Key Points:

The Government has stuck to its guns and forced Telecom to split into three separate operational units.

Communications Minister David Cunliffe said today the original plan for Telecom to split into wholesale, retail and network divisions would go ahead, creating a more level playing field for competitors wanting access to Telecom's network.

He also said that no informal deal had been struck with the Government for Telecom to sell its fixed-line telephone network, valued at $2 billion to $3 billion.

Mr Cunliffe told reporters in Auckland today that customers should get a broader range of services from a range of providers.

"What is new from now on is that those providers will be able to get the services wholesale from Telecom on a fair, even and non-discriminatory basis," he said.

"That means cheaper on exactly the same terms and conditions that Telecom supplies to its own downstream divisions.

"So Telecom could not give a second-class service to a competitor and a first-class service to its own retail divisions. They must be the same, so a level playing field is now a requirement."

Few changes have been made to the Government proposal put out for public submission in April this year.

Some amendments have been made to improve the efficacy of separation and to provide positive incentives to upgrade the network, with appropriate safeguards, he said.

"What that means is that there's a very strong incentive for Telecom to quickly improve its network and lay down those new likely fibre-based services.

"That will mean, in short, to the consumer, sooner than otherwise would have been the case, greater speeds, more reliable, 21st century networks probably based on fibre coming closer to the consumer."

An Independent Oversight Group (IOG) would be set up to monitor the split.

The separation of Telecom would take place by March 31 and Telecom had 20 working days to prepare a draft separation plan.

The determination is based on the reform of British Telecom, though Mr Cunliffe said it was "approximately half the time that it took the Brits to do the same job".

He said Telecom's incoming chief executive Paul Reynolds, who was involved in the British Telecom restructuring, had been extremely good to deal with.

"I don't think it's appropriate for me to comment on internal management matters at Telecom, but I would say that I'm very pleased with the level of co-operation that the Government's received in the framing of this document.

"Speaking personally, the interactions I've had with the incoming CEO have been excellent."

Incentives for Telecom to upgrade its network should also help internet speed and capacity, he said.

"New Zealand is not only in keep-up mode, but it's very much in catch-up mode.

"The Government regards this as an essential piece of infrastructure for New Zealand.
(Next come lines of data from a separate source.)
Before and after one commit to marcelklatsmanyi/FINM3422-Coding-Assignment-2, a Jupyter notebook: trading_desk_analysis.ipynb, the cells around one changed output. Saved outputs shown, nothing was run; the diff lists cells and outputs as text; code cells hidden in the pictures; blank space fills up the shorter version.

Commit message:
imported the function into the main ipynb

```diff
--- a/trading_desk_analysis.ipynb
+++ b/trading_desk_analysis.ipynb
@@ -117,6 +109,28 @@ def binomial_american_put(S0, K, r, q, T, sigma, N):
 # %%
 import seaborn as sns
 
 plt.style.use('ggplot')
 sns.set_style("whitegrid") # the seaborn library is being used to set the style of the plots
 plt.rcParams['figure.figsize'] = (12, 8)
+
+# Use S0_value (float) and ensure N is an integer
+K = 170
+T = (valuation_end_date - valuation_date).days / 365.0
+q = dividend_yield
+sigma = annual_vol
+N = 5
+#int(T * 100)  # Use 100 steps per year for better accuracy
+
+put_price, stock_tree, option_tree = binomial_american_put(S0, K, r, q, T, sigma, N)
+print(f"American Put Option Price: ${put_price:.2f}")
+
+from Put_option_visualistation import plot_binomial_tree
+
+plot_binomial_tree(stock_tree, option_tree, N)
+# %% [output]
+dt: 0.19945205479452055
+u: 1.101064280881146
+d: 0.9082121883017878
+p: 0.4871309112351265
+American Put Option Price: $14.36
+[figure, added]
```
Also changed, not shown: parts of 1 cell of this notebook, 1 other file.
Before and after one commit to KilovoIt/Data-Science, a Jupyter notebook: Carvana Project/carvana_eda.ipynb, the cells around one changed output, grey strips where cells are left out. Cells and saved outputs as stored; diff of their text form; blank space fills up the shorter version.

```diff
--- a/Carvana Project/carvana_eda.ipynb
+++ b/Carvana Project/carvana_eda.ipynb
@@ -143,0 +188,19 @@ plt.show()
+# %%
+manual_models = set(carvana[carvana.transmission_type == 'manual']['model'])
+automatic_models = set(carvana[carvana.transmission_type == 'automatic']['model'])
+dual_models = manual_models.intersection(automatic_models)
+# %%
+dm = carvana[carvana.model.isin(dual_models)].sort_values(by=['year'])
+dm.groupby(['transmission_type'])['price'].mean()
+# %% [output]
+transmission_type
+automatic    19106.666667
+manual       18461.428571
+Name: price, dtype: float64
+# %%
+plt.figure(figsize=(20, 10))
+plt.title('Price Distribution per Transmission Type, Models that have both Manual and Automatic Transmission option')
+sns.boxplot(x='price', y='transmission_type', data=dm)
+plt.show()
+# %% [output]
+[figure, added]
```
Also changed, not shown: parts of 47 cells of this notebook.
You cannot have a knowledge economy without a knowledge infrastructure and we need to be world-class."

Mr Cunliffe insisted a Dominion Post newspaper story today saying a deal had been struck with the Government for Telecom to sell its fixed-line telephone network was incorrect, but the door was open for it to be considered in the future.

"That's a matter for Telecom. It's clear that under the Act the Government has no power to require a structural split," he said.

"Having said that, I believe that this is a clean and rigorous operational separation and should it become necessary in the future which is a matter for Telecom it would be compatible with that direction."

Telecommunications Users Association (Tuanz) chief executive Ernie Newman said the determination was good news for consumers.

"I would give this a qualified nine out of 10 and probably the only reason I wouldn't give it a 10 is I haven't read the detail yet," he said.

"It's not going to make a difference in the market tomorrow morning, but over time it is going to set up the New Zealand telecommunications market to be on a par or better than those in most parts of the world.

"I think if you're a consumer out in the rural areas who has endured shonky broadband services and variable quality fixed lines for a long time, your chances of getting good quality services in the next few years are greatly enhanced by this morning's announcement."

Internet NZ executive director Keith Davidson said the determination was an important milestone for the industry.

"The Government is to be congratulated for its bold move to proceed with the operational separation plan largely as originally envisaged," he said.

"While the determination sets a tight timeframe, it is clear that Telecom and the Government will be working in a spirit of cooperation to ensure the plan's success by separation day."